I went for a hike the other day and saw the first leaf buds form a yellow green haze over bare branched trees. The wind was fresh and cool, and the sunshine felt like liquid gold on my skin. I am so ready to shed heavy winter clothes and climate-controlled indoor temperatures for linen and spring breezes. And, I’m ready to abandon heavy winter dishes in favor of asparagus and new potatoes and green salads.
The idea of eating with the seasons isn’t top of mind these days. After all, we can get tomatoes in January, pomegranates in July, and lettuce all year round. Back before we had a global transit system devoted to moving food around the world, eating with the seasons wasn’t some kind of luxury option. It was a necessity. The question is, is it still necessary?
The answer turns out to be a resounding “Yes!!” Dr. John Douillard of lifespa.com tells us that our gut microbes change throughout the seasons, and what we digest well in one season may be problematic in another. Winter is a time for heavy, warming foods, the kind that can potentially put padding on us to keep us toasty in the colder months. Come spring, the body is ready to shed the heaviness and extra packaging. If you listen, really listen, to your body, you may find that it is craving fresh, colorful vegetables and greens.

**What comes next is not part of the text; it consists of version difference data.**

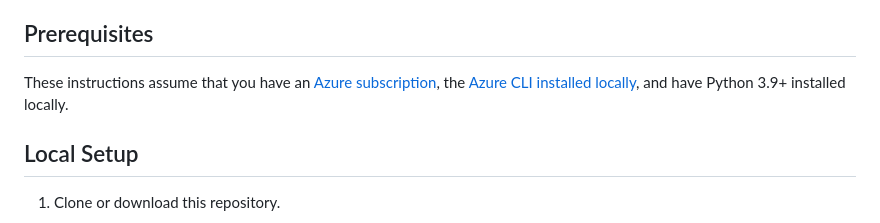
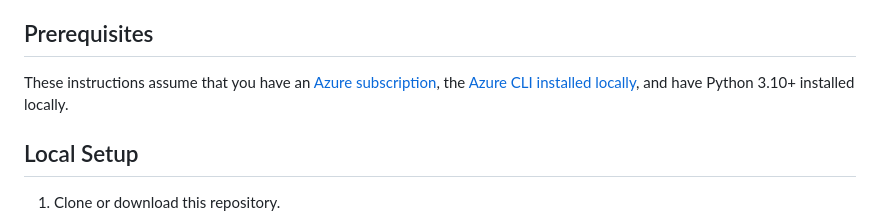
Before and after one commit to medhabelwadi/NLWeb, a Markdown page: README.md, the part around the change. Rendered like a GitHub page.

Commit message:
Updated minimum Python version to 3.10

```diff
--- a/README.md
+++ b/README.md
@@ -18,7 +18,7 @@ Use these instructions to run an NLWeb server - below we have instructions for:
 
 ## Prerequisites
 
-These instructions assume that you have an [Azure subscription](https://go.microsoft.com/fwlink/?linkid=2227353&clcid=0x409&l=en-us&icid=nlweb), the [Azure CLI installed locally](https://learn.microsoft.com/cli/azure/install-azure-cli), and have Python 3.9+ installed locally.
+These instructions assume that you have an [Azure subscription](https://go.microsoft.com/fwlink/?linkid=2227353&clcid=0x409&l=en-us&icid=nlweb), the [Azure CLI installed locally](https://learn.microsoft.com/cli/azure/install-azure-cli), and have Python 3.10+ installed locally.
 
 
 ## Local Setup
```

You don’t have to be dogmatic about eating with the seasons. Just include more foods that are in season and eat less foods that are obviously out of season. Spring foods tend to be more cleansing and less dense. Try young bitter greens like arugula, asparagus, green peas, lettuce and parsley, brothy soups that include lots of vegetables, and organic berries – strawberries, blueberries, raspberries . . . is your mouth watering yet?
This week I began mining the internet to find recipes to sate my palate. Here are three salads with ingredients like watercress, asparagus, new green peas, micro-greens, and mango. You may want to try them all for your Easter celebration, for your next Tuesday night dinner, or simply for the love of Spring.
Camille Watson is a health educator, speaker and published author of the book Eight Steps to a Real-Foods Kitchen. Her passion is to give individuals and groups the knowledge and tools they need to take back their health. If you are interested in learning more about achieving health through delicious, whole foods and lifestyle transformations, email firstname.lastname@example.org to attend one of her cooking classes or to schedule your free Health Strategy session.